The slide show’s celebrity women over 50 include Madonna, Cher, Diane Keaton, Sharon Stone, Deborah Harry, and Betsy Johnson. I admit: their outfits—cone hats with pom-poms and hip-high leather boots—are attention-grabbing. But if you’re a celebrity, especially in the performing arts, isn’t dressing a little over-the-top the norm, part of the job description? I expect Diane Keaton to wear big-brimmed hats and Sharon Stone to wear sexy tops and jeans.

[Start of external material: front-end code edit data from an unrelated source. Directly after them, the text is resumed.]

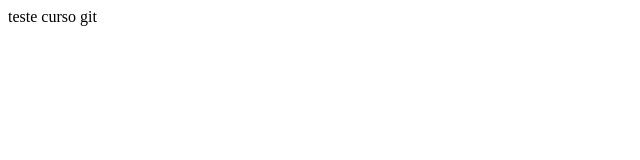
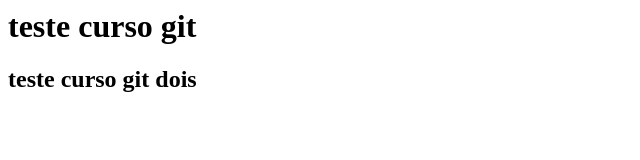
Before and after one commit to lucasmeiraa26/projeto-curso-git, a plain HTML site: page index.html in a window 1280 px wide. Shown: the whole page, without its empty margins (0-640 px from the left). Drawn offline with Linux system fonts and the light colour scheme.

Commit message:
Adicionando nova tag de titulo h2

```diff
--- a/index.html
+++ b/index.html
@@ -1 +1,4 @@
-<html>teste curso git</html>
+<html>
+    <h1>teste curso git</h1>
+    <h2>teste curso git dois</h2>
+    </html>
```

Frankly, I would find it ‘ironic’ if Madonna or Cher turned up at an event dressed like me!

Also, call me crazy, but what’s so ‘ironic’ or ‘incongruous’ about what Deborah Harry and Sharon Stone are wearing? Sure, I wouldn’t advise any of my over 50 non-celebrity friends to wear mini-dresses or torn-up jeans. However, it’s not unusual to see older, non-celebrity women in my town trying to dress like 20-somethings. It’s not ironic, it’s just a bit tacky and sad.

And finally, I'd like to say “bravo” to all the readers who commented that the important thing is to wear clothing that makes you look good. I hear too many older women over 50 say, “Enough! I don’t want to be a slave to the ever-changing fashion trends or to the media’s perceptions of beauty. I want to wear what I like and what’s comfortable—period.” I get that older women are tired of caring about such things. However, I don’t think we should throw caution to the wind—that is, start wearing clothes that neither flatter our shape, coloring or age. Just because we’re over 50, doesn’t give us license to start dressing with the inhibitions of a 4-year-old. (There’s plenty of time to do that when senior dementia sets in!) Instead, being over 50 gives us the freedom to pick and choose clothes that are both comfortable and flattering, regardless of whether they are in vogue or not. And that may mean we’ll have to leave the hats with pom-poms for the celebrities. I can live with that.